Why metronome click is recorded?

Hello dear forumers,

I’m a complete newbie in Cubase, running trial version of Cubase Elements 8.

I set up a metronome in Cubase and try to record the microphone sound, but for some reason metronome sound is recorded together with microphone (although I use headphones).

Is there a way to disable this?

Hi there Svetlana,

I used to have this when I recorded my acoustic guitar through my condenser microphone!

If I understand correctly the click track that is playing in your headphones is being picked up by your microphone. Not at full volume but enough to be heard on the audio track? If you record several audio tracks then you obviously increase the click volume overall so all you have to do is lower the metronome level or volume.

This is done by clicking on Transport > Metronome set up. Mine is probably about the 20% level, which suits me, but a bit of trial and error will probably be needed!


Jim B

Thank you Jim! The problem is solved by lowering the metronome level.

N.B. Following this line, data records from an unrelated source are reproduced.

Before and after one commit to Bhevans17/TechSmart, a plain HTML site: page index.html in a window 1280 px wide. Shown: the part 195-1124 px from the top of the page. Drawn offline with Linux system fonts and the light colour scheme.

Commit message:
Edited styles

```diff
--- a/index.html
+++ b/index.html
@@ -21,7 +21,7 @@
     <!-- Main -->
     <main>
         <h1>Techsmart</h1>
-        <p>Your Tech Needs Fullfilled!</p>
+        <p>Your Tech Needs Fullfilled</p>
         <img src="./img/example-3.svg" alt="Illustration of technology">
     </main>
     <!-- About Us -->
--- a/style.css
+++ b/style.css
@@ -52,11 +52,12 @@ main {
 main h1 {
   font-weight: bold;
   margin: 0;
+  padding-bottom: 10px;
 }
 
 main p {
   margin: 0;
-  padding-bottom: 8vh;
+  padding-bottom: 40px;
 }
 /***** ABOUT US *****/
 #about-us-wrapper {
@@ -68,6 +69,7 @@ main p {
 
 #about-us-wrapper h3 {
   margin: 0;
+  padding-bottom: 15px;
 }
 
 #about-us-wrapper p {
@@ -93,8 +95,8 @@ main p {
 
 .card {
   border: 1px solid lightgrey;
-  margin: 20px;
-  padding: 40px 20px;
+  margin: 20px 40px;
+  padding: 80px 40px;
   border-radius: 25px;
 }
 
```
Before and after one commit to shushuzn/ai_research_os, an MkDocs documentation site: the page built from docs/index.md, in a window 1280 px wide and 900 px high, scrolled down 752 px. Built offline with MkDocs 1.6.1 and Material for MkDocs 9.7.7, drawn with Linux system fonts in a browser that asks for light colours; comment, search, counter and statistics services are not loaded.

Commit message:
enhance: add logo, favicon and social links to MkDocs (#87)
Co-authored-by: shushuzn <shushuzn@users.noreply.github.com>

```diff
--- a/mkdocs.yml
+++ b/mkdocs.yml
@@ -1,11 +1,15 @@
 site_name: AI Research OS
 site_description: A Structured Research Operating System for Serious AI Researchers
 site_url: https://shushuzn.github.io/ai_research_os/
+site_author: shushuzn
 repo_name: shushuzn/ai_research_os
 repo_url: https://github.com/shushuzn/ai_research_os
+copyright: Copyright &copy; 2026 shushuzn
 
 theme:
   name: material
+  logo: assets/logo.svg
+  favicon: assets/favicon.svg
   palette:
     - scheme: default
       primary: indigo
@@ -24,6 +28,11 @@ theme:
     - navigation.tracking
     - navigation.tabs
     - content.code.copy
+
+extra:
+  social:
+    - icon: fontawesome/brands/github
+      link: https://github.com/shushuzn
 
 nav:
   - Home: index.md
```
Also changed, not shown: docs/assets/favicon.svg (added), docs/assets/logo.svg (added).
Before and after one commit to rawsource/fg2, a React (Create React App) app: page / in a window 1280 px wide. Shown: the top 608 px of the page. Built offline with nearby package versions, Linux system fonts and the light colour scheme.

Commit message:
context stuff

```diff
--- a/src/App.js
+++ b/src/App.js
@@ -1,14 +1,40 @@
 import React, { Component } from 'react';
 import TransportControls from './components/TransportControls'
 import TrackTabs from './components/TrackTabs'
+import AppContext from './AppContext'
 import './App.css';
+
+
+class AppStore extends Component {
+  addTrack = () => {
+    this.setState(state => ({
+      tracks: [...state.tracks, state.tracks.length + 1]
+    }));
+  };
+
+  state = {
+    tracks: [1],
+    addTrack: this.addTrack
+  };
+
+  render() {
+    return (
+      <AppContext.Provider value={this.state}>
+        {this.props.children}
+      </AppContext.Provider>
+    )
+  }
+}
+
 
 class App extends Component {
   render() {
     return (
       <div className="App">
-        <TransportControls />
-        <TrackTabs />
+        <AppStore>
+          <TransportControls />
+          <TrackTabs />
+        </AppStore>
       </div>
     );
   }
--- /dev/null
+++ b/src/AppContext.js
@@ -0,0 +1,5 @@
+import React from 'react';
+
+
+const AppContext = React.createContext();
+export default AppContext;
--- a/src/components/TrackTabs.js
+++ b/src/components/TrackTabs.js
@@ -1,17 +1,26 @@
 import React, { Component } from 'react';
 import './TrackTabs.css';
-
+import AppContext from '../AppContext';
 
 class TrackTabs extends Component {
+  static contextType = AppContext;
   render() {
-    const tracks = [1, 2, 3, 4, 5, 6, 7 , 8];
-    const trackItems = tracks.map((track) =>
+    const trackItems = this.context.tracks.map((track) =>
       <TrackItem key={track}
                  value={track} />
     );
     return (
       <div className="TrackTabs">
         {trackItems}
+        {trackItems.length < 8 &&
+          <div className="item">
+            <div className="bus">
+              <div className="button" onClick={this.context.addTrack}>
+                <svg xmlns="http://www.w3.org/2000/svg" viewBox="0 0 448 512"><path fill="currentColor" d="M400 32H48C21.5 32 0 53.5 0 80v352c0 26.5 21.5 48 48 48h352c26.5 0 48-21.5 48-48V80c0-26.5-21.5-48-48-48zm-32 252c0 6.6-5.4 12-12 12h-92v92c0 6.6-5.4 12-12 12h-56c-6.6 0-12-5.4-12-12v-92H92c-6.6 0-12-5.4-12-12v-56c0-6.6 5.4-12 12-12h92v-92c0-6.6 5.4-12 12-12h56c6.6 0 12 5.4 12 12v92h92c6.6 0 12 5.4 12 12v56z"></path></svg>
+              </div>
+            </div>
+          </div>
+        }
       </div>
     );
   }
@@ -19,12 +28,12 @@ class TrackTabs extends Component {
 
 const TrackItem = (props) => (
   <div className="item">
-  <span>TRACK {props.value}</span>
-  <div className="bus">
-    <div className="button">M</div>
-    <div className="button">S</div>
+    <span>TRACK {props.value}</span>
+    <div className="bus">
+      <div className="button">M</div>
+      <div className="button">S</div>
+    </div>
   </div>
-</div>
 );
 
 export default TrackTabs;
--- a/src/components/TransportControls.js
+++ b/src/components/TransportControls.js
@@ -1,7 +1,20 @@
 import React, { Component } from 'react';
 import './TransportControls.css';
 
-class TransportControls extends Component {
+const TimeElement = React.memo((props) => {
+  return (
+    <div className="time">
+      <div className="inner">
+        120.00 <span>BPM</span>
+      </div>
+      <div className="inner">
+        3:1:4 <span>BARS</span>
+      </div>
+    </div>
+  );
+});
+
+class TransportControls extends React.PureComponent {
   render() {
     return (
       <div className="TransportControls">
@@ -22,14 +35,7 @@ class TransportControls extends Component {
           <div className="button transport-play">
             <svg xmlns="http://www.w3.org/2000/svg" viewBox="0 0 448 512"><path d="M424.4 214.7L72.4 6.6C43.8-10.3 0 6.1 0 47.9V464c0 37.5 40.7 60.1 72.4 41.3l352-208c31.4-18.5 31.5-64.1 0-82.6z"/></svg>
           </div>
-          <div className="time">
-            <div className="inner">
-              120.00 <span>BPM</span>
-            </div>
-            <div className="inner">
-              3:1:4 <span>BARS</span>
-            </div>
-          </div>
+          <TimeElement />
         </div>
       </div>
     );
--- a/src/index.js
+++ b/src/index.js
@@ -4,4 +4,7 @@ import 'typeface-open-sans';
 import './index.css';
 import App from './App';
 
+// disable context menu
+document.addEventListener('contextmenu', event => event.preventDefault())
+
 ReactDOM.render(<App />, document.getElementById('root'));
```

You may be better getting fitted earphones, which are expensive.

Or make your own, using some reasonable-quality low-profile sealed earphones, taking off the rubber/silicone fittings, and using a Radians Custom Molded Earplugs kit to fashion you own. This is just a few $10s.

Note that the kit is normally for making isolation earplugs, which is just a big plug of the stuff. It needs to be done differently to make it work with earphones. You may come across a web page where someone describes how they have done it, but I found that the stuff passed through the mesh on the end of the canal of the earpiece. If you are interested, I can describe the ‘proper’ way to do it.

I used mine for our first YouTube recording. The earphones end up sitting further into the ear than with the standard rubber/silicone bits, which makes them almost totally out of sight in the video.

While fitted tends to lower the bleed levels considerably, it is still best to try to use the lowest level you can clearly hear at.

Or alternatively, just lower the level.

This would appear to be a good example of Occams Razor, a principal that I believe should be applied across the entirety of music making and DAW recording.

For those that don’t know of it, Occams Razor is a principal that says:


Regards all,

Jim B

Doesn’t always work because one needs enough level for the foldback to be useful. It may solve the immediate problem, for the moment, but may not have enough margin for other situations.

That leaves the other SIMPLE answer: Increase the isolation!

Sometimes, more than one SIMPLE answer has to be applied.